Generational Differences

Since I suspect I will not write a proper blog post in a while, this forum post will suffice for now (The rest of that that thread might be worth a look).

Hmm, my grandparents I think are relatively good as tolerance goes, though I think I know less about them than I’d like. My paternal grandfather was going to go to Finland as a volunteer in Winter War and fight the Soviets, but he ultimately didn’t because the war ended before he had the chance to go there. He later ended up working in the same factory as my father worked in his youth. He died an atheist, before I was born, in an accident involving a bridge.

My paternal grandmother started out a maid, became a waitress at some point before retiring at 60. I went to her 86th birthday last weekend. And I can honestly that while she might seem frail and senile now, she was strong like hell.
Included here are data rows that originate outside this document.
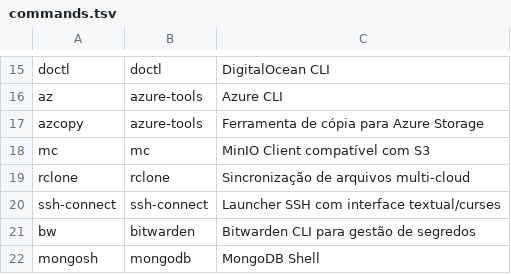
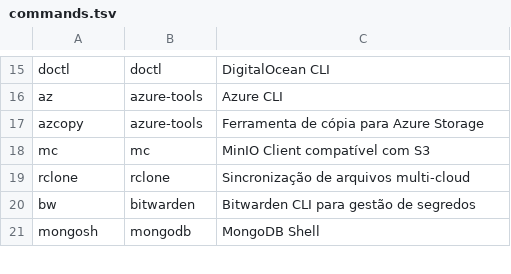
Before and after one commit to marioaugustorama/devops-tools, a TSV file: scripts/commands.tsv, drawn as a sheet; only a part is shown, gaps mark what is left out.

```diff
--- a/scripts/commands.tsv
+++ b/scripts/commands.tsv
@@ -19,3 +19,2 @@ mc	mc	MinIO Client compatível com S3
 rclone	rclone	Sincronização de arquivos multi-cloud
-ssh-connect	ssh-connect	Launcher SSH com interface textual/curses
 bw	bitwarden	Bitwarden CLI para gestão de segredos
```
Also changed, not shown: scripts/packages.tsv.
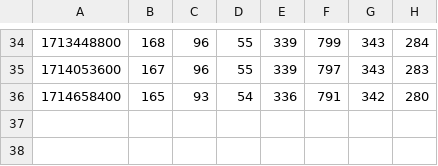
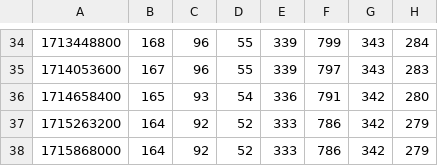
Before and after one commit to rowanparker/sidekicker-refactor-stats-data, a CSV file: cf.csv, drawn as a sheet; only a part is shown, gaps mark what is left out.

```diff
--- a/cf.csv
+++ b/cf.csv
@@ -36 +36,3 @@
 1714658400,165,93,54,336,791,342,280
+1715263200,164,92,52,333,786,342,279
+1715868000,164,92,52,333,786,342,279
```
Also changed, not shown: k.csv.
I can honestly say she’s done more physical labour during her retirement than I have done my entire teens. She seems to have played football (soccer for you Americans) sometime in the past. She was pretty cool with immigrants until some gypsies asked her for directions and robbed her of her purse in the process. She once was on vacation in Italy, and because it was so hot she dressed only in a bra and was arrested for indecency.

My maternal grandmother was a jail guard. I’m thinking it’s pretty awesome that she as a woman had such an apparently masculine job back in those days. She was pretty skilled with the accordion, and was a member of an accordion club. I really liked visiting her when I was a child. She had lots of candy and a television, and would take me to see places. It made me happy. She later had lots of problems with her health, likely because she was a heavy smoker, and she died. And I knew death.

My maternal grandfather was a farmer, I think. After my mother and uncle were born, he and my grandmother divorced. After his retirement he started a horse club in Jämtland, high up in the country. He seems to work as hard as ever, still keeping up farming for his horses. I actually seem to know the new SO (he and my grandmother never actually married each other) better than him. A pleasant gentleman who likes to refer himself as “herr Johansson” and who is good with children. Gets rowdy when he’s drunk, though.

I do not notice the different social mores as much as the socio-economic differences I’ve had compared to them growing up. Before the “People’s Home” which was constructed during the 40’s and 50’s, Sweden was one of the poorest countries in Europe. It’s especially noticeable in how much labour my grandparents had to do as well as the seemingly subpar education. On a car drive once, my mother pointed towards one of those stereotypical red cottages and said that my grandmother went to school there. In fact, I’m actually living in one those schools right now. We’ve had visitors who come to see the old building they went to as children.

This got me a bit nostalgic and sad…

As an aside, my paternal grandfather was born in 1915, before the Soviet Union, and I was born in 1992, after the Soviet Union. I’ve always found that pretty cool, somehow.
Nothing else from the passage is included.